NIH award supports research on nanopore DNA sequencer

NIH award supports research on nanopore DNA sequencer
NIH award supports research on nanopore DNA sequencer
Wednesday, September 27, 2006

William Dunbar, an assistant professor of computer engineering at UC Santa Cruz, has received a career development award from the National Institutes of Health. The Mentored Quantitative Research Career Development Award is designed to encourage researchers with backgrounds in quantitative science and engineering to focus on questions relating to health and disease.

Dunbar, whose expertise is in the area of feedback control, will be working with faculty in the Department of Biomolecular Engineering to develop nanopore technology for high-speed DNA sequencing. He will be applying feedback control to probe and enhance the ability of a nanopore device to obtain sequence information from individual DNA molecules.

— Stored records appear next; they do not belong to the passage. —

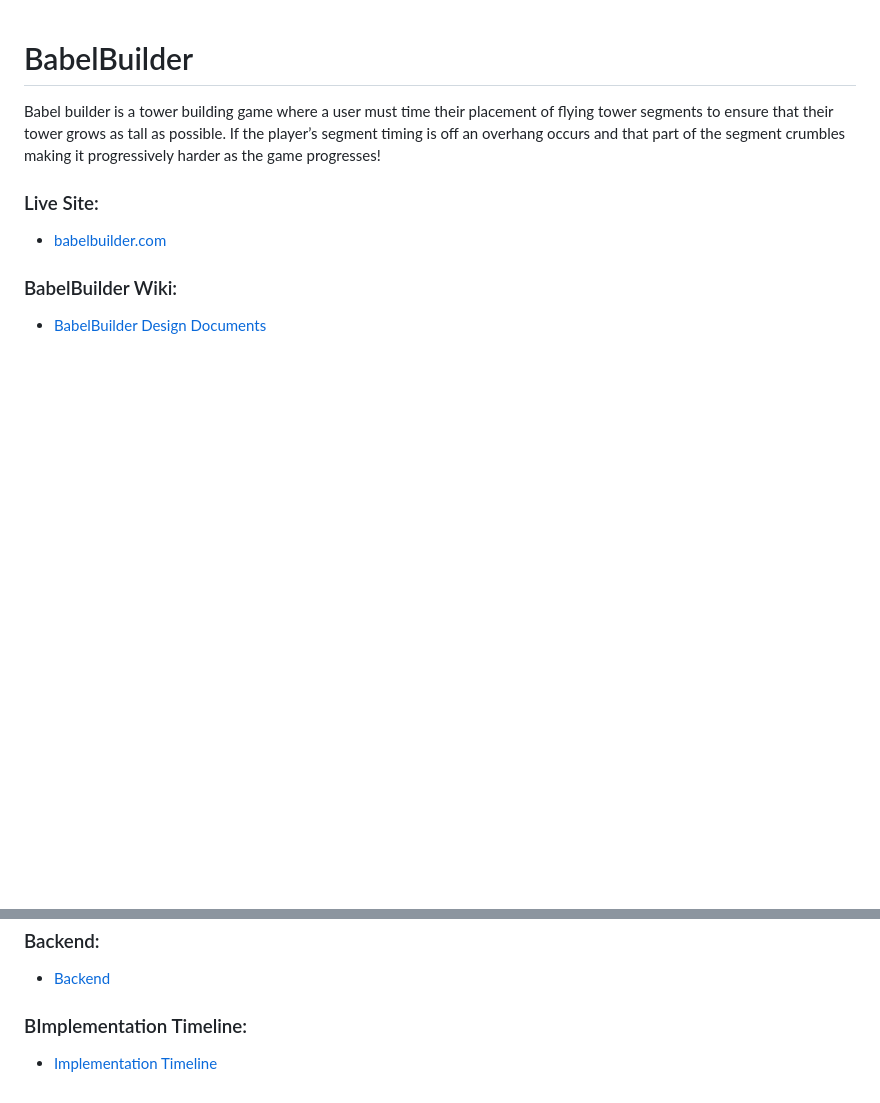
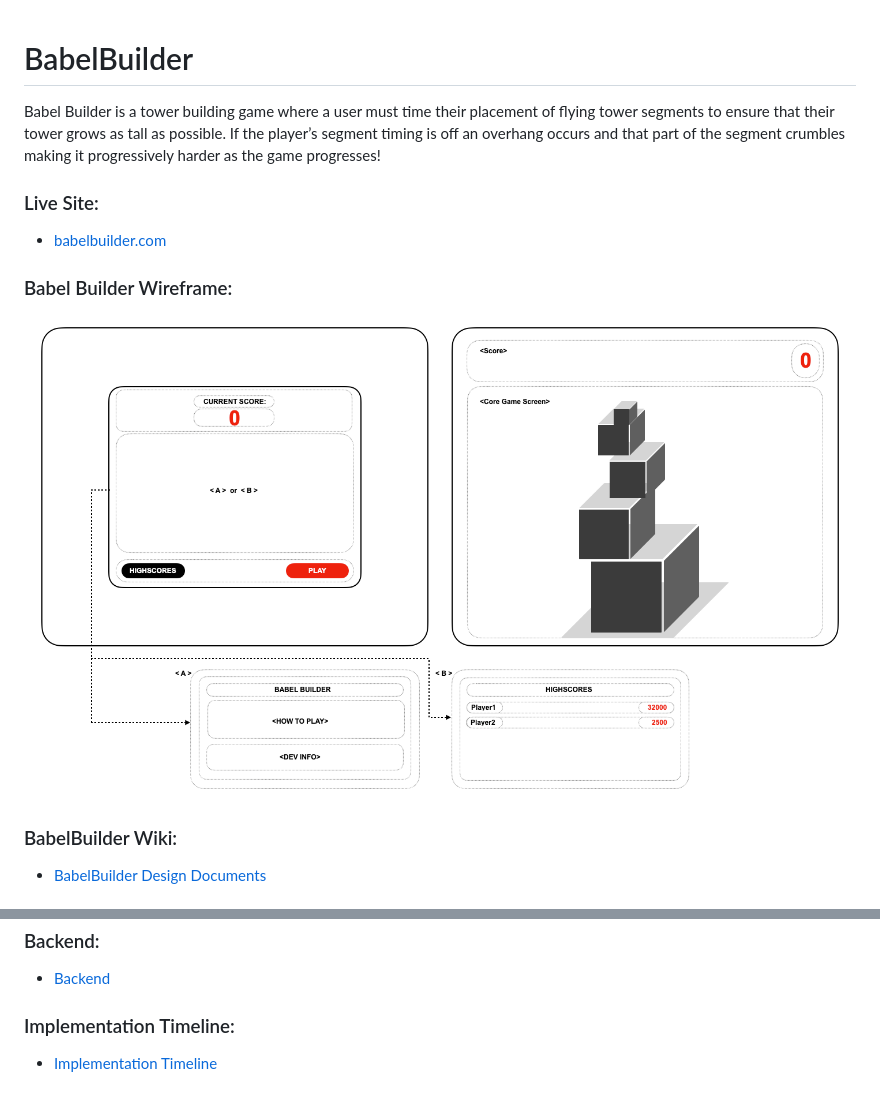
Before and after one commit to colewendling/BabelBuilder, a Markdown page: README.md, 2 parts joined by grey strips. Rendered like a GitHub page; pictures changed too: babelbuilder.png (added); blank space fills up the shorter version.

Commit message:
add diagram wireframe png to readme

```diff
--- a/README.md
+++ b/README.md
@@ -1,8 +1,11 @@
 # BabelBuilder
-Babel builder is a tower building game where a user must time their placement of flying tower segments to ensure that their tower grows as tall as possible. If the player’s segment timing is off an overhang occurs and that part of the segment  crumbles making it progressively harder as the game progresses!
+Babel Builder is a tower building game where a user must time their placement of flying tower segments to ensure that their tower grows as tall as possible. If the player’s segment timing is off an overhang occurs and that part of the segment  crumbles making it progressively harder as the game progresses!
 
 ### Live Site:
 * [babelbuilder.com](http://www.babelbuilder.com/)
+
+### Babel Builder Wireframe:
+![](./babelbuilder.png)
 
 ### BabelBuilder Wiki:
 * [BabelBuilder Design Documents](https://github.com/colewendling/BabelBuilder/wiki)
@@ -19,5 +19,5 @@ Babel builder is a tower building game where a user must time their placement of
 ### Backend:
 * [Backend](https://github.com/colewendling/BabelBuilder/wiki/Backend)
 
-### BImplementation Timeline:
+### Implementation Timeline:
 * [Implementation Timeline](https://github.com/colewendling/BabelBuilder/wiki/Implementation-Timeline)
```
Also changed, not shown: other parts of README.md (+0 -3 lines).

UCSC's nanopore project, funded by a major grant from the National Human Genome Research Institute (NHGRI), is part of an NHGRI program to develop revolutionary genome sequencing technologies that will enable a human-sized genome to be sequenced for $1,000 or less (see earlier story).

"Such capability would lead to efficient reading of human genetic variations. This would in turn lead to disease treatments and preventions based on information from the patient's own genome," Dunbar said.

NHGRI is sponsoring Dunbar's $690,000 grant, which will support him for five years of supervised study and research under the guidance of three faculty mentors. His primary mentor is David Haussler, professor of biomolecular engineering, and co-mentors are David Deamer, research professor of chemistry and biochemistry, and Mark Akeson, associate adjunct professor of biomolecular engineering. Deamer and Akeson have pioneered the development of nanopore technology for DNA analysis.

Dunbar's research will include the use of feedback control to probe and characterize enzymes coupled to the nanopore. The nanopore is large enough to thread single-stranded nucleic acids (DNA and RNA) through it, but enzymes are too large to pass through the pore. By pulling DNA and RNA molecules into the nanopore while they are being acted on by an enzyme, the nanopore serves as a "sensor" that can monitor the dynamic state of the enzyme, which remains on top of the nanopore as it processes the molecule, Dunbar said.

"Feedback voltage control can be used to hold the enzyme in place for monitoring purposes or to alter the enzyme's dynamic state," he said. "From an engineering perspective, enzymes are the nanomotors of the biological world, and they are amazingly robust and efficient. The possibility of being able to probe a single enzyme while it is functioning is very exciting."

Additional information about the nanopore project at UCSC is available online at http://www.cbse.ucsc.edu/research/research_nano.shtml.